Publish in Philstar.com
MANILA, Philippines - The military has failed to reduce the strength of the New People’s Army (NPA), contrary to its earlier claims that the communist movement has weakened.
Armed Forces of the Philippines (AFP) chief Gen. Gregorio Catapang Jr. said there are around 4,000 NPA guerrillas as of the third quarter of this year, a figure unchanged over the past four years.
Catapang attributed the figure to a new system of accounting for the rebels.
“We put in a new system. And then you don’t take in consideration the previous system, it (figure) will really fluctuate,” he said.
When asked if he thinks the military has failed to curb insurgency, Catapang said: “It’s too early to tell.”
Officials cannot explain the difference between the old and the new system of gathering data about insurgency. They instead promised to release consolidated figures on the number of NPA members by yearend.
“We have to collate the data before we release the final figures,” said Lt. Col. Harold Cabunoc, AFP public affairs chief.
Cabunoc said the strength of the NPA depends on several factors.
“We have criteria to assess it but I can’t describe it until it reaches my office,” he said.
As early as 2010, military officials have been claiming that the communist membership has declined to about 4,000 from a peak of 25,000 in 1987.
They attributed the decline to combat operations, internal conflict among rebels, and programs that discouraged villagers from joining the underground movement.
Cabunoc said the military is doing everything to address the country’s insurgency problem.
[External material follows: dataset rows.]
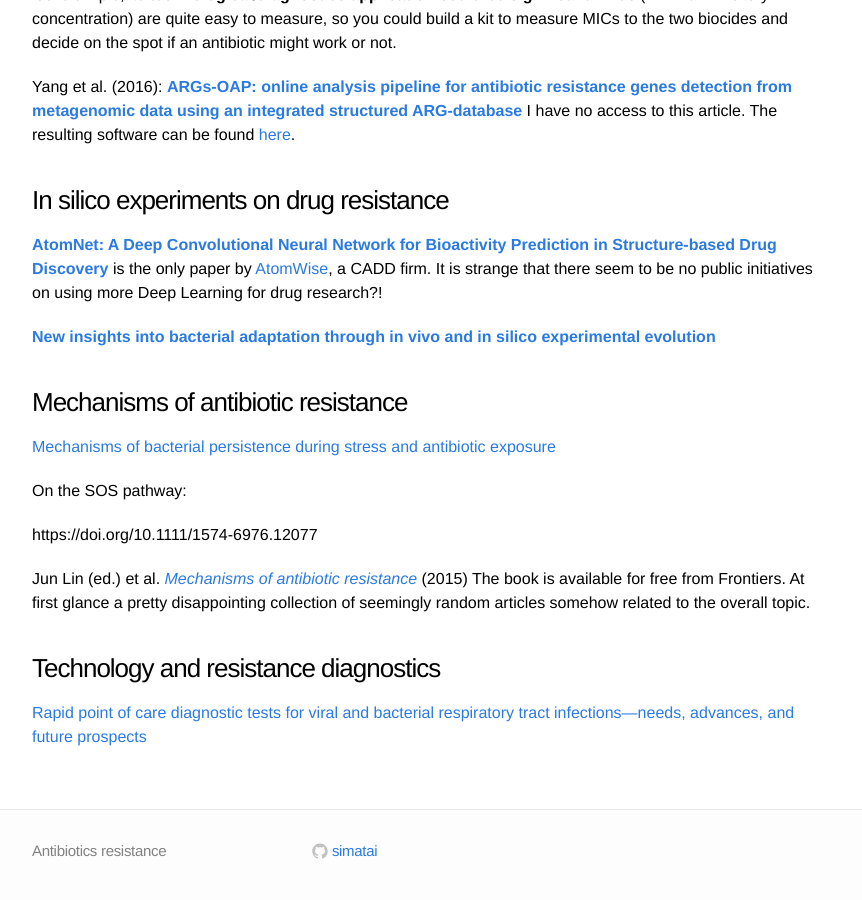
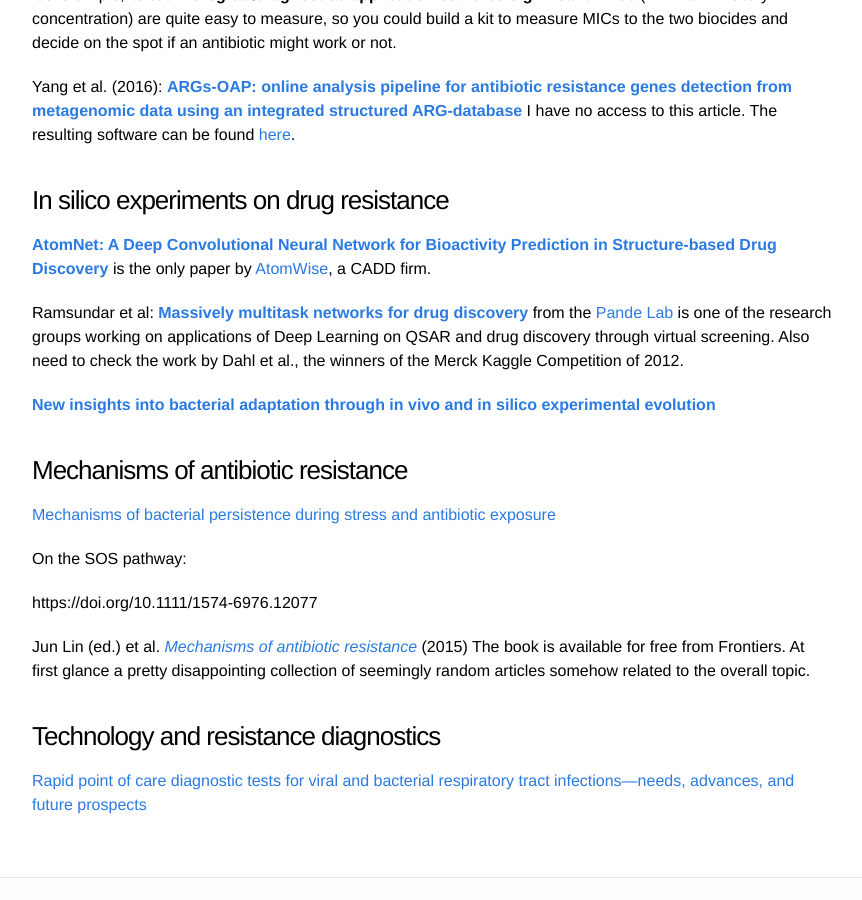
Before and after one commit to simatai/simatai.github.io, a Jekyll site: the page built from _posts/2017-02-28-literature-review.md, in a window 1280 px wide and 900 px high, scrolled down 1394 px. Shown: the whole window, without its empty margins (208-1070 px from the left). Built offline with Jekyll 4.4.1, drawn with Linux system fonts in a browser that asks for light colours.

Commit message:
Update 2017-02-28-literature-review.md

```diff
--- a/_posts/2017-02-28-literature-review.md
+++ b/_posts/2017-02-28-literature-review.md
@@ -34,7 +34,8 @@ Yang et al. (2016): **[ARGs-OAP: online analysis pipeline for antibiotic resista
 ### In silico experiments on drug resistance
 
 **[AtomNet: A Deep Convolutional Neural Network for Bioactivity Prediction in Structure-based Drug Discovery](https://arxiv.org/pdf/1510.02855.pdf)** is the only paper by [AtomWise](http://www.atomwise.com/introducing-atomnet/), a CADD firm.
-It is strange that there seem to be no public initiatives on using more Deep Learning for drug research?!
+
+Ramsundar et al: **[Massively multitask networks for drug discovery](https://arxiv.org/pdf/1502.02072.pdf)** from the [Pande Lab](https://pande.stanford.edu/) is one of the research groups working on applications of Deep Learning on QSAR and drug discovery through virtual screening. Also need to check the work by Dahl et al., the winners of the Merck Kaggle Competition of 2012.
 
 **[New insights into bacterial adaptation through in vivo and in silico experimental evolution](https://doi.org/10.1038/nrmicro2750)**
 
```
“We did not fail because we are performing our duty. We have seen the surrender and arrest of rebels,” he said.